======== Exercise material

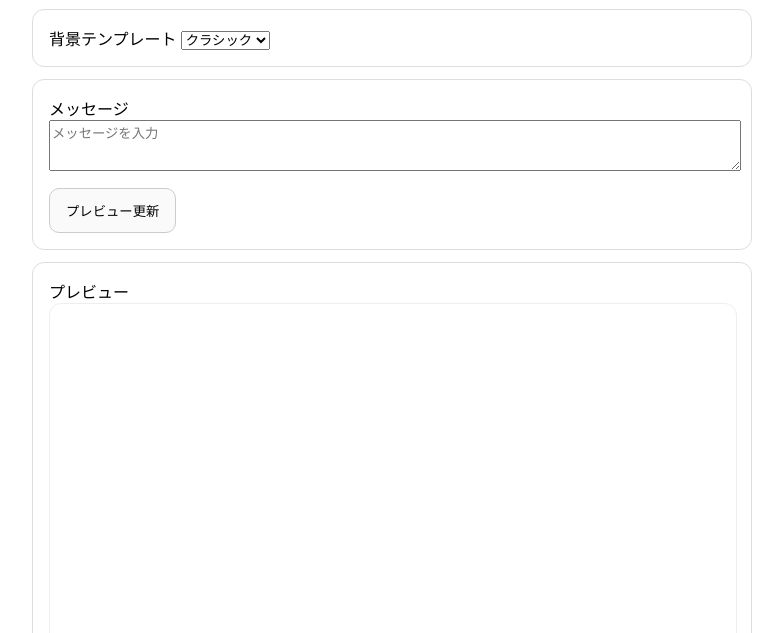
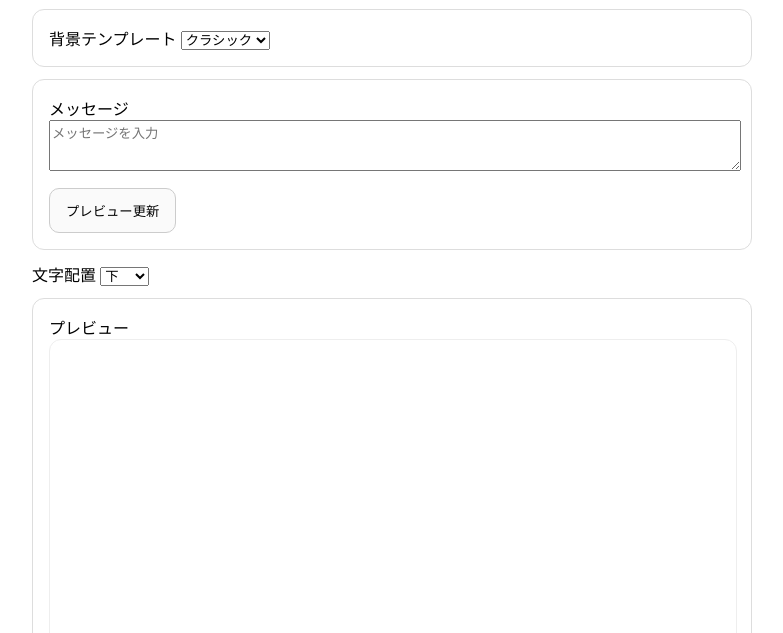
Before and after one commit to eitokoji-byte/card-demo, a plain HTML site: page index.html in a window 1280 px wide. Shown: the part 167-800 px from the top of the page, without its empty margins (248-1031 px from the left). Drawn offline with Linux system fonts and the light colour scheme.

Commit message:
Update index.html

```diff
--- a/index.html
+++ b/index.html
@@ -41,6 +41,16 @@
     </div>
   </section>
 
+  <div class="row">
+  <label>文字配置</label>
+  <select id="layout">
+    <option value="top">上</option>
+    <option value="middle">中央</option>
+    <option value="bottom" selected>下</option>
+  </select>
+</div>
+
+
   <!-- プレビュー -->
   <section class="card">
     <label>プレビュー</label>
```
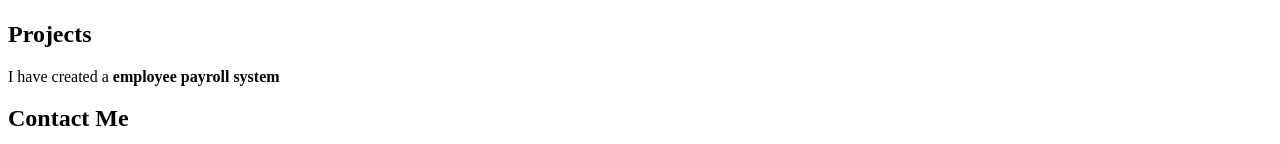
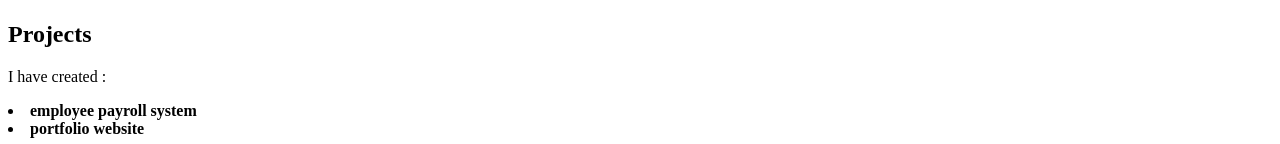
Before and after one commit to sankirth32/portfolio, a plain HTML site: page index.html in a window 1280 px wide. Shown: the part 656-800 px from the top of the page. Drawn offline with Linux system fonts and the light colour scheme.

Commit message:
Update index.html

```diff
--- a/index.html
+++ b/index.html
@@ -34,7 +34,9 @@
                 Projects
             </h2>
             <p>
-                I have created a<b> employee payroll system</b>
+                I have created :
+                <li><b> employee payroll system</b> </li>
+                <li><b> portfolio website</b> </li>
             </p>
 
         </section>
```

================

Task requirements -> The answer must be every line of the records that holds the string "section".

Task solution ->
   </section>
   <section class="card">
         </section>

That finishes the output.